  8. its hard to compare just one year to the next on a small scale. the woodland trust also has a mssive data collecting scheme which includes some insects to map seasonal changes. all ecordings are useful. we have seen fewer ladybirds(Buglife want records of sightings),slightly less mason bees, a good number of miner bees have moved in. wasps aplenty, honeybees are struggling against illness- my girls have been flinging out short-winged virus affected bees as they cant fly.Bumbles are plentiful but only 2 species present, sometimes many more. Butterflies: no blues, meadow browns up, no painted ladies. few red admirals.Keep providing varied food and caterpiller food plants everyone plus water sources(soaked compost is good).intersperse food plants with natives.leave some long grass and docks too for moth larvae(which are much fewer these days too.)

    Like

  9. Dave Hunter says:
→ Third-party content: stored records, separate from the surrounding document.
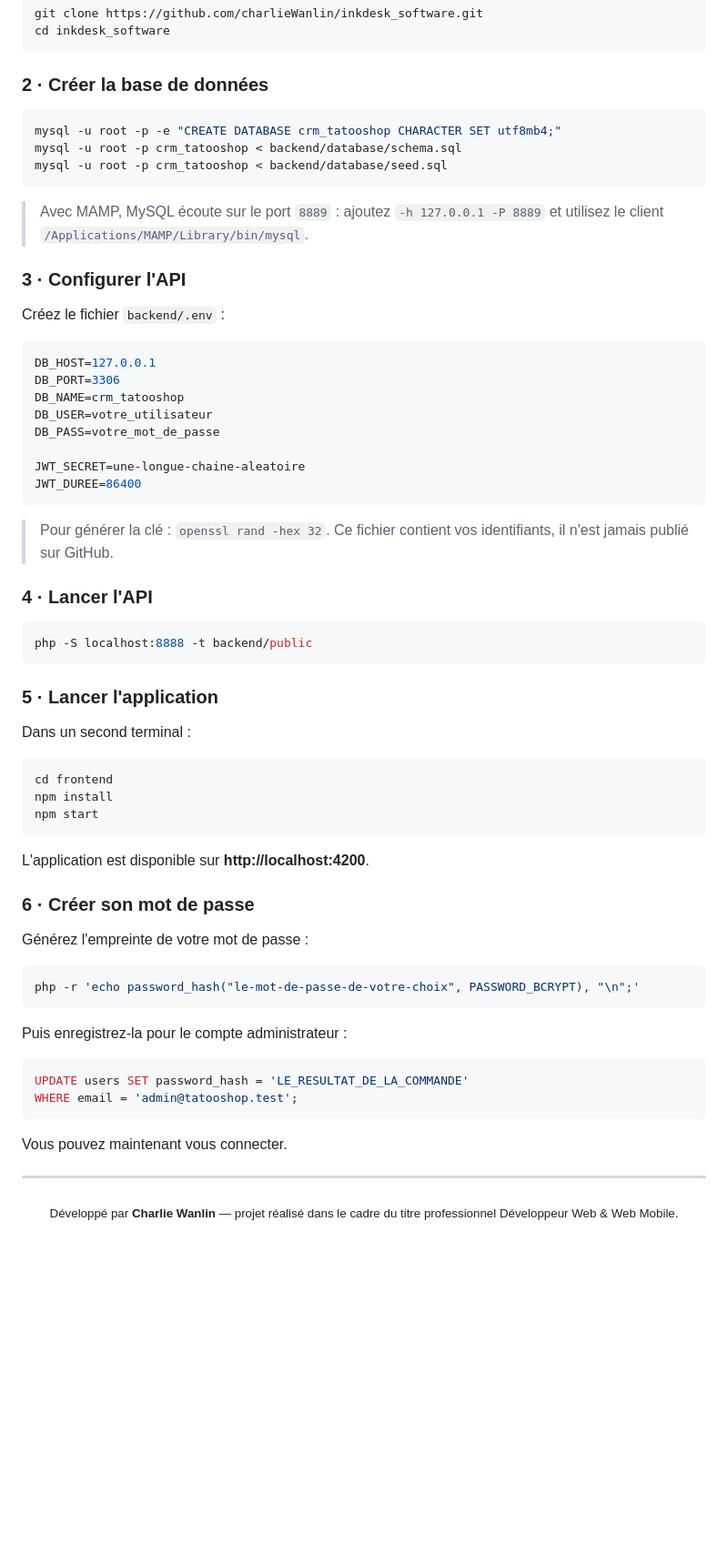
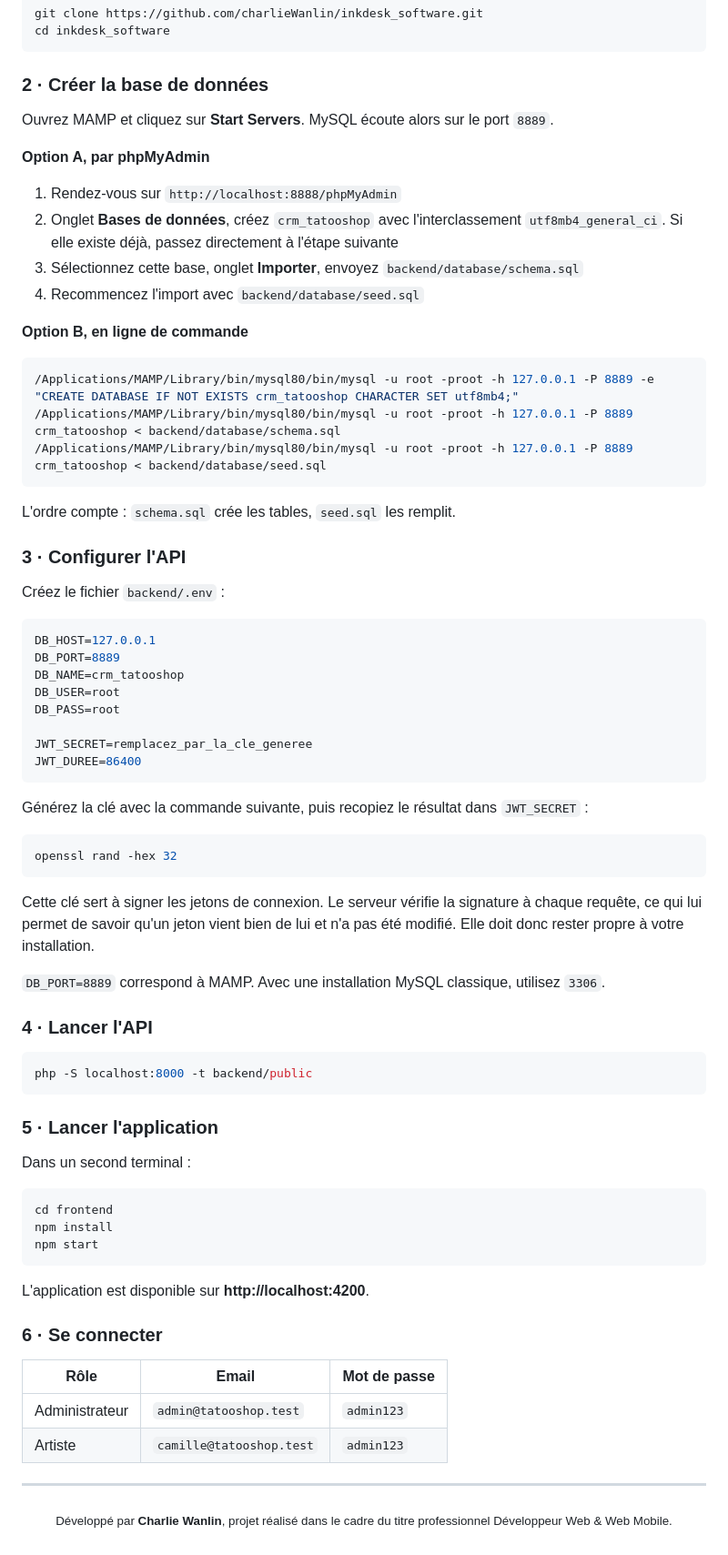
Before and after one commit to charlieWanlin/InkDeskCRM, a Markdown page: README.md, the part around the change printed below. Shown: that part at 91% size. Rendered like a GitHub page; blank space fills up the shorter version.

````diff
--- a/README.md
+++ b/README.md
@@ -60,14 +55,24 @@ cd inkdesk_software
 
 ### 2 · Créer la base de données
 
+Ouvrez MAMP et cliquez sur **Start Servers**. MySQL écoute alors sur le port `8889`.
+
+**Option A, par phpMyAdmin**
+
+1. Rendez-vous sur `http://localhost:8888/phpMyAdmin`
+2. Onglet **Bases de données**, créez `crm_tatooshop` avec l'interclassement `utf8mb4_general_ci`. Si elle existe déjà, passez directement à l'étape suivante
+3. Sélectionnez cette base, onglet **Importer**, envoyez `backend/database/schema.sql`
+4. Recommencez l'import avec `backend/database/seed.sql`
+
+**Option B, en ligne de commande**
+
 ```bash
-mysql -u root -p -e "CREATE DATABASE crm_tatooshop CHARACTER SET utf8mb4;"
-mysql -u root -p crm_tatooshop < backend/database/schema.sql
-mysql -u root -p crm_tatooshop < backend/database/seed.sql
+/Applications/MAMP/Library/bin/mysql80/bin/mysql -u root -proot -h 127.0.0.1 -P 8889 -e "CREATE DATABASE IF NOT EXISTS crm_tatooshop CHARACTER SET utf8mb4;"
+/Applications/MAMP/Library/bin/mysql80/bin/mysql -u root -proot -h 127.0.0.1 -P 8889 crm_tatooshop < backend/database/schema.sql
+/Applications/MAMP/Library/bin/mysql80/bin/mysql -u root -proot -h 127.0.0.1 -P 8889 crm_tatooshop < backend/database/seed.sql
 ```
 
-> Avec MAMP, MySQL écoute sur le port `8889` : ajoutez `-h 127.0.0.1 -P 8889`
-> et utilisez le client `/Applications/MAMP/Library/bin/mysql`.
+L'ordre compte : `schema.sql` crée les tables, `seed.sql` les remplit.
 
 ### 3 · Configurer l'API
 
@@ -75,22 +80,29 @@ Créez le fichier `backend/.env` :
 
 ```ini
 DB_HOST=127.0.0.1
-DB_PORT=3306
+DB_PORT=8889
 DB_NAME=crm_tatooshop
-DB_USER=votre_utilisateur
-DB_PASS=votre_mot_de_passe
+DB_USER=root
+DB_PASS=root
 
-JWT_SECRET=une-longue-chaine-aleatoire
+JWT_SECRET=remplacez_par_la_cle_generee
 JWT_DUREE=86400
 ```
 
-> Pour générer la clé : `openssl rand -hex 32`.
-> Ce fichier contient vos identifiants, il n'est jamais publié sur GitHub.
+Générez la clé avec la commande suivante, puis recopiez le résultat dans `JWT_SECRET` :
+
+```bash
+openssl rand -hex 32
+```
+
+Cette clé sert à signer les jetons de connexion. Le serveur vérifie la signature à chaque requête, ce qui lui permet de savoir qu'un jeton vient bien de lui et n'a pas été modifié. Elle doit donc rester propre à votre installation.
+
+`DB_PORT=8889` correspond à MAMP. Avec une installation MySQL classique, utilisez `3306`.
 
 ### 4 · Lancer l'API
 
 ```bash
-php -S localhost:8888 -t backend/public
+php -S localhost:8000 -t backend/public
 ```
 
 ### 5 · Lancer l'application
@@ -105,28 +117,18 @@ npm start
 
 L'application est disponible sur **http://localhost:4200**.
 
-### 6 · Créer son mot de passe
+### 6 · Se connecter
 
-Générez l'empreinte de votre mot de passe :
-
-```bash
-php -r 'echo password_hash("le-mot-de-passe-de-votre-choix", PASSWORD_BCRYPT), "\n";'
-```
-
-Puis enregistrez-la pour le compte administrateur :
-
-```sql
-UPDATE users SET password_hash = 'LE_RESULTAT_DE_LA_COMMANDE'
-WHERE email = 'admin@tatooshop.test';
-```
-
-Vous pouvez maintenant vous connecter.
+| Rôle | Email | Mot de passe |
+|------|-------|--------------|
+| Administrateur | `admin@tatooshop.test` | `admin123` |
+| Artiste | `camille@tatooshop.test` | `admin123` |
 
 ---
 
 <p align="center">
   <sub>
-    Développé par <strong>Charlie Wanlin</strong> — projet réalisé dans le cadre du titre
+    Développé par <strong>Charlie Wanlin</strong>, projet réalisé dans le cadre du titre
     professionnel Développeur Web &amp; Web Mobile.
   </sub>
 </p>
````
Also changed, not shown: other parts of README.md (+19 -24 lines), docs/screenshots/dashboard.png (added), docs/screenshots/flashs.png (added).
    Our company touches 8,000 gardeners across North America with raising mason bees. I believe due to much of the NE’s horribly long winter, most of the solitary spring bees may have perished due to starvation. They’d emerge with any warmth and then not have the pollen/nectar load necessary for their nesting needs.

    Thank goodness we’re teaching people how to take care of the hole-nesting bees. Having them in the refrigerator over the winter has their metabolism lower, which allows them to be released later in the spring.

    In the NW, SE, and SW, no such issues. This was a banner year for mason bees in the NW.

    It’s a tough world being a bee… We do a lot of harm to our wonderful pollinators.

    Like

Leave a Reply

Fill in your details below or click an icon to log in:

WordPress.com Logo

You are commenting using your WordPress.com account. Log Out / Change )

Twitter picture

You are commenting using your Twitter account. Log Out / Change )

Facebook photo

You are commenting using your Facebook account. Log Out / Change )

Google+ photo

You are commenting using your Google+ account. Log Out / Change )

Connecting to %s